August Köhler – a ZEISS staff member – discovered fluorescence by chance in 1904. He was working on an ultraviolet (UV) microscope when he noticed that a crystal he was examining was emitting light. Köhler initially dismissed it as an irritating side-effect, but he soon recognized its potential. In 1908 he presented the first microscope designed to harness this effect in Vienna. At first, the invention was primarily taken up by botanists and microbiologists. But from the mid-1920s onwards, this type of microscope began to make steady inroads into the medical research arena.
It works on a simple principle: when certain dyes in a sample – known as fluorophores – are excited by high-energy radiation, they begin to emit light themselves. This process is called fluorescence, and the emission from the sample is often a weak green or red light.
The Nobel Prize in Chemistry 2008 marked a further milestone in fluorescence microscopy. Osamu Shimomura, Martin Chalfie and Roger Y. Tsien discovered the green fluorescent protein "GFP" in the luminescent jellyfish Aequorea victoria for the first time. They subsequently attached the GFP gene to other genes which produce proteins. This meant that the fluorescence would indicate when an organism was producing these proteins. As a result, researchers can now use an optical microscope to conduct 'live' observations of protein activity in living cells. To facilitate this process, ZEISS offers laser scanning microscope systems which provide high-resolution and 3D insights without damaging the samples.

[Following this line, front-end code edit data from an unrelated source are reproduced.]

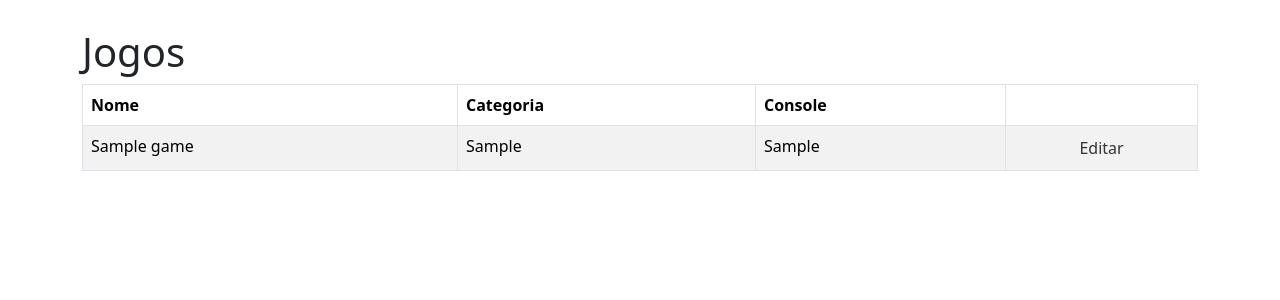
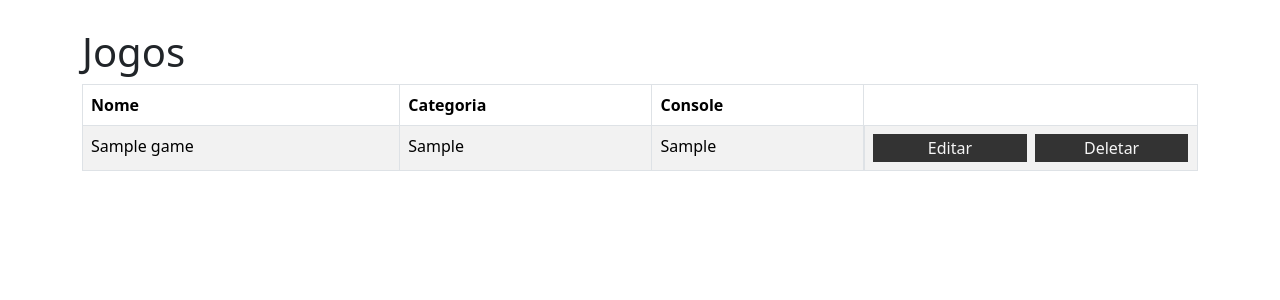
Before and after one commit to matheusn3silva/gamelibrary, a Flask app: page / in a window 1280 px wide. Shown: the part 72-372 px from the top of the page. Run offline with Flask 2, Linux system fonts and the light colour scheme; tables that the repository leaves empty hold one stand-in row (values such as "Sample post"); some libraries are stand-ins or nearby versions.

Commit message:
Funcionalidade de deletar jogo

```diff
--- a/static/style.css
+++ b/static/style.css
@@ -37,9 +37,17 @@ nav {
     }
 }
 
-td > a {
-    width: 100%;
-    display: block;
-    text-align: center;
-    padding: 2px 0;
+td#buttons-games {
+    display: flex;
+    gap: 8px;
+
+
+    a {
+        width: 100%;
+        display: block;
+        text-align: center;
+        padding: 2px 0;
+        background: #333;
+        color: #f6f6f6;
+    }
 }
--- a/templates/list.html
+++ b/templates/list.html
@@ -15,7 +15,10 @@
         <td>{{ game.name }}</td>
         <td>{{ game.category }}</td>
         <td>{{ game.console }}</td>
-        <td><a href="{{ url_for('editGame', id=game.id) }}">Editar</a></td>
+        <td id="buttons-games">
+            <a href="{{ url_for('editGame', id=game.id) }}">Editar</a>
+            <a href="{{ url_for('deleteGame', id=game.id) }}">Deletar</a>
+        </td>
     </tr>
 
 
--- a/views.py
+++ b/views.py
@@ -58,6 +58,17 @@ def updateGame():
 
 # ==========================DELETE GAME=================================
 
+@app.route('/delete/<int:id>')
+def deleteGame(id):
+    if 'logged_user' not in session or session['logged_user'] == None:
+        return redirect(url_for('login'))
+
+    Games.query.filter_by(id=id).delete()
+    db.session.commit()
+
+    flash(f'Jogo deletado com sucesso!')
+
+    return redirect(url_for('index'))
 
 # ==========================LOGIN AUTHENTICATE==========================
 
```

Modern methods of fluorescence microscopy such as photoactivated localization microscopy (PALM) can even use fluorescent proteins to circumvent the diffraction limit of optical microscopes first postulated by Ernst Abbe.